The good news is that these injuries are treatable, but more importantly can be prevented or minimized by following some basic training guidelines and running techniques.
Some tips to help you
Invest in a good pair of running shoes. Running in worn out shoes is a prime cause of many injuries. Make sure to replace them when you’ve logged about 600 kms.
Stretch regularly before and after you run to avoid tightening of muscles. Be sure to include stretches for the hips, thigh, hamstring, calf and ankle, as well as the back.
Perform warm up exercises such as light jogging or sprinting prior to engaging in a full run.
Include cross training in your overall exercise regimen to help strengthen a wide range of muscles. Consider activities such as weight-training, swimming,
calisthenics or those exercises that use muscles in slightly different ways.

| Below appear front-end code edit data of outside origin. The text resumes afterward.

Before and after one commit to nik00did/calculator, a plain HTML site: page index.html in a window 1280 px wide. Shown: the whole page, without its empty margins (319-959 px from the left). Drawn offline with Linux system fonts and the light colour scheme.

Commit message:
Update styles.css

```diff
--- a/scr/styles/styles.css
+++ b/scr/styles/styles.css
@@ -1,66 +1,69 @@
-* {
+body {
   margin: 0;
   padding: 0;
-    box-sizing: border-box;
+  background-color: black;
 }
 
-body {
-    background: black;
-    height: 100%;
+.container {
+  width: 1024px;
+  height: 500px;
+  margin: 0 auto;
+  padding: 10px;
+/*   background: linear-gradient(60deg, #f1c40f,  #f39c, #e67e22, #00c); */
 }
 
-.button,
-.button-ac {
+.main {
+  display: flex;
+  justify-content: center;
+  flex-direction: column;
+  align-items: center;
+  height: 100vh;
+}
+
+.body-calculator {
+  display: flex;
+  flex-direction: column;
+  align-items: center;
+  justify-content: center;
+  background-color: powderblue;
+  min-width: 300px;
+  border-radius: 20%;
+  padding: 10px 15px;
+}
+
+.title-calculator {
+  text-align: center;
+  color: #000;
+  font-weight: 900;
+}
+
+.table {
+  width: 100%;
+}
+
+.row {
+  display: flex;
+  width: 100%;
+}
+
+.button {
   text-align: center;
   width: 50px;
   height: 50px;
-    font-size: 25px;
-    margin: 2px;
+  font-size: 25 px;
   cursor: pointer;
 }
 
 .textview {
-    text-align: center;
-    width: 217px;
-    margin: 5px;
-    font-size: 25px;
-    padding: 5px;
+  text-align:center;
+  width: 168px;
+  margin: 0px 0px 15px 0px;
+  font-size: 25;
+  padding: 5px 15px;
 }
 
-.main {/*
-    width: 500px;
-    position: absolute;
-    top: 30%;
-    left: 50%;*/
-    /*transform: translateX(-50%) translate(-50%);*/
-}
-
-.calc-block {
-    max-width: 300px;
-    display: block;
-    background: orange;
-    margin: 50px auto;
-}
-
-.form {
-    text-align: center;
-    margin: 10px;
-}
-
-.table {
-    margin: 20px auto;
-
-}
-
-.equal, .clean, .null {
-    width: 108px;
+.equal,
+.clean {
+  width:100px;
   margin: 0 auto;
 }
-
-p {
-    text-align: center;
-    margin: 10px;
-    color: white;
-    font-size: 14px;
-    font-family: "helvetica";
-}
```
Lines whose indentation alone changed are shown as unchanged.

Avoid overtraining – and overexertion. Doing too much, too soon and too quickly can lead to injuries. A good approach for beginners may be to start with a
run/walk technique, alternating thirty seconds of running with thirty seconds of walking for about twenty to thirty minutes, three times a week. Gradually,
increase the length of running segments while keeping them at a manageable pace.
· Stay hydrated especially in warmer weather. Drink at least 1 ½ cups of water 10-15 minutes before running and every 20 minutes during.
· Run on smooth, even and softer surfaces whenever possible. For example, asphalt roads are a better choice than concrete sidewalks.
· Watch for the warning signs of injury. If you begin to experience pain or swelling, stop running and seek medical attention. Depending on the type and extent of injury, treatment may include RICE – Rest, Ice, Compression and Elevation; taking anti-inflammatory medication (aspirin or ibuprofen); and taking time off from running.
– Seek professional advice from a Podiatrist if you are injured or have any concerns